the use of visualizations in making a subjective judgement of a student's performance compared to
reference "expert" performance for particular aspects of musical performance-articulation and dynamics. Our
assessment criteria for the effectiveness of the feedback are based on the consistency of judgements made by
the participants using each modality, that is to say, in determining how well the student musician matches the
reference musician, the time taken to evaluate each pair of samples, and subjective opinion of perceived utility
of the feedback.
For articulation, differences in the mean scores assigned by the participants to the reference versus the student
performance were not statistically significant for each modality. This suggests that while the visualization
strategy did not offer any advantage over presentation of the samples by audio playback alone, visualization
nevertheless provided sufficient information to make similar ratings. For dynamics, four of our six participants
categorized the visualizations as helpful. The means of their ratings for the visualization-only and both-together
conditions were not statistically different but were statistically different from the audio-only treatment, indicating
a dominance of the visualizations when presented together with audio. Moreover, the ratings of dynamics under
the visualization-only condition were significantly more consistent than the other conditions.
We conducted a comparative study of different stereoscopic display modalities (head-mounted display, polarized
projection, and multiview lenticular display) to evaluate their efficacy in supporting manipulation and understanding
of 3D content, specifically, in the context of neurosurgical visualization. Our study was intended to
quantify the differences in resulting task performance between these choices of display technology. The experimental
configuration involved a segmented brain vasculature and a simulated tumor. Subjects were asked to
manipulate the vasculature and a pen-like virtual probe in order to define a vessel-free path from cortical surface

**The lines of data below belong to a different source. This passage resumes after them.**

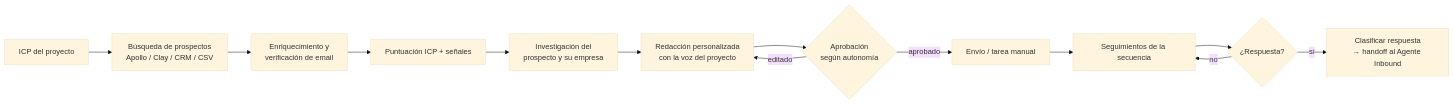
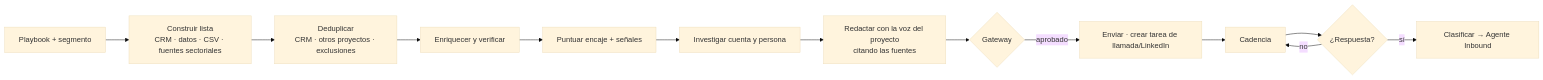
One commit to fredibaques/salesmate changed the second of 5 diagrams in docs/PLAN.md. Above: the diagram before and after it, drawn with Mermaid (base theme). The commit also changed other lines of this file and 1 other file, not shown here.

````diff
--- a/docs/PLAN.md
+++ b/docs/PLAN.md
@@ -165,15 +331,15 @@
 ```mermaid
 flowchart LR
-    A[ICP del proyecto] --> B[Búsqueda de prospectos<br/>Apollo / Clay / CRM / CSV]
-    B --> C[Enriquecimiento y<br/>verificación de email]
-    C --> D[Puntuación ICP + señales]
-    D --> E[Investigación del<br/>prospecto y su empresa]
-    E --> F[Redacción personalizada<br/>con la voz del proyecto]
-    F --> G{Aprobación<br/>según autonomía}
-    G -->|aprobado| H[Envío / tarea manual]
-    G -->|editado| F
-    H --> I[Seguimientos de la secuencia]
-    I --> J{¿Respuesta?}
-    J -->|sí| K[Clasificar respuesta<br/>→ handoff al Agente Inbound]
-    J -->|no| I
+    A[Playbook + segmento] --> B[Construir lista<br/>CRM · datos · CSV · fuentes sectoriales]
+    B --> C[Deduplicar<br/>CRM · otros proyectos · exclusiones]
+    C --> D[Enriquecer y verificar]
+    D --> E[Puntuar encaje + señales]
+    E --> F[Investigar cuenta y persona]
+    F --> G[Redactar con la voz del proyecto<br/>citando las fuentes]
+    G --> H{Gateway}
+    H -->|aprobado| I[Enviar · crear tarea de llamada/LinkedIn]
+    I --> J[Cadencia]
+    J --> K{¿Respuesta?}
+    K -->|sí| L[Clasificar → Agente Inbound]
+    K -->|no| J
 ```
````
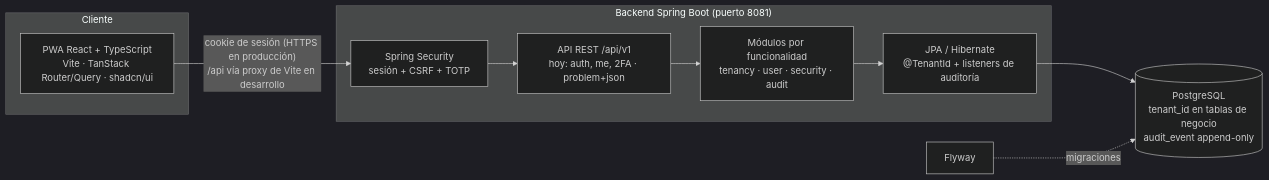
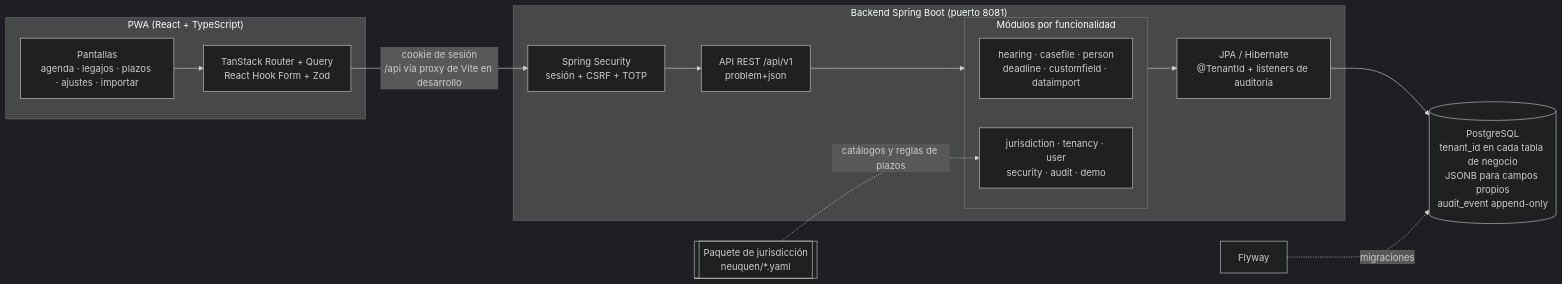
One commit to francopalavecino2002/Gestor-causas-penales changed the first of 2 diagrams in README.md. Above: the diagram before and after it, drawn with Mermaid (dark theme). The commit also changed other lines of this file and 10 other files, not shown here.

````diff
--- a/README.md
+++ b/README.md
@@ -40,19 +62,26 @@
 ```mermaid
 flowchart LR
-    subgraph Cliente
-        PWA["PWA React + TypeScript<br/>Vite · TanStack Router/Query · shadcn/ui"]
+    subgraph Cliente["PWA (React + TypeScript)"]
+        UI["Pantallas<br/>agenda · legajos · plazos · ajustes · importar"]
+        Q["TanStack Router + Query<br/>React Hook Form + Zod"]
     end
 
     subgraph Backend["Backend Spring Boot (puerto 8081)"]
         SEC["Spring Security<br/>sesión + CSRF + TOTP"]
-        API["API REST /api/v1<br/>hoy: auth, me, 2FA · problem+json"]
-        FEAT["Módulos por funcionalidad<br/>tenancy · user · security · audit"]
+        API["API REST /api/v1<br/>problem+json"]
+        subgraph FEAT["Módulos por funcionalidad"]
+            DOM["hearing · casefile · person<br/>deadline · customfield · dataimport"]
+            BASE["jurisdiction · tenancy · user<br/>security · audit · demo"]
+        end
         HIB["JPA / Hibernate<br/>@TenantId + listeners de auditoría"]
     end
 
-    DB[("PostgreSQL<br/>tenant_id en tablas de negocio<br/>audit_event append-only")]
+    YAML[["Paquete de jurisdicción<br/>neuquen/*.yaml"]]
+    DB[("PostgreSQL<br/>tenant_id en cada tabla de negocio<br/>JSONB para campos propios<br/>audit_event append-only")]
 
-    PWA -- "cookie de sesión (HTTPS en producción)<br/>/api vía proxy de Vite en desarrollo" --> SEC
+    UI --> Q
+    Q -- "cookie de sesión<br/>/api vía proxy de Vite en desarrollo" --> SEC
     SEC --> API --> FEAT --> HIB --> DB
+    YAML -. catálogos y reglas de plazos .-> BASE
     FLY["Flyway"] -. migraciones .-> DB
 ```
````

to the targeted tumor. Because of the anatomical complexity, defining such a path can be a challenging task.
To evaluate the system, we quantified performance differences under three different stereoscopic viewing conditions.
Our results indicate that, on average, participants achieved best performance using polarized projection,
and worst with the multiview lenticular display. These quantitative measurements were further reinforced by
the subjects' responses to our post-test questionnaire regarding personal preferences.